_Task_
Once every line below has been checked for "html", give only the number of lines that have it.

※ ※ ※

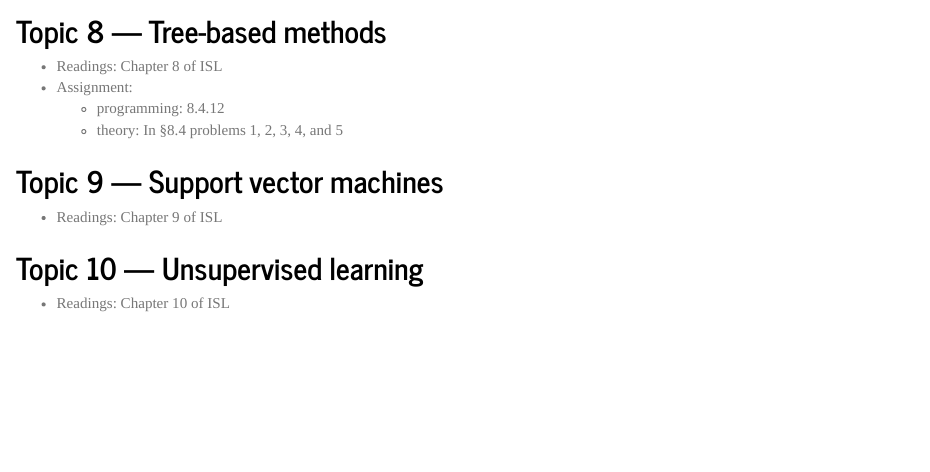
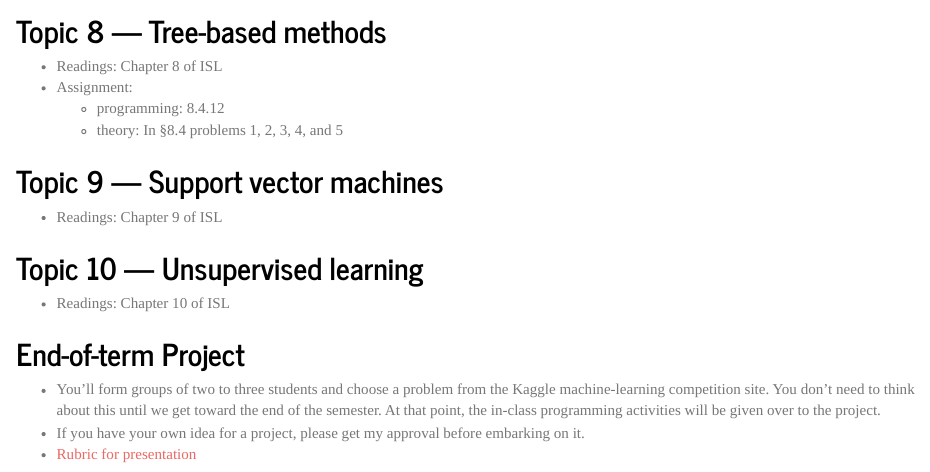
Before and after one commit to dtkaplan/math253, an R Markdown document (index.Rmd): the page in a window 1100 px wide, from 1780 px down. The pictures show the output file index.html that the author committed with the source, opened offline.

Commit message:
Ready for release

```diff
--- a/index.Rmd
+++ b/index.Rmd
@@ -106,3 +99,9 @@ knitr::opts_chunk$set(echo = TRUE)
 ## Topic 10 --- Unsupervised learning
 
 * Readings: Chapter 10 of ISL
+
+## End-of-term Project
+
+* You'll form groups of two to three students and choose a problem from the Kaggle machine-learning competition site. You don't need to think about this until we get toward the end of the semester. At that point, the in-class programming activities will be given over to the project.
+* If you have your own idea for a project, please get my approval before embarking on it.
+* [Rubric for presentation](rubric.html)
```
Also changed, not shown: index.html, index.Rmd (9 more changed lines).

※ ※ ※

_Response below_
3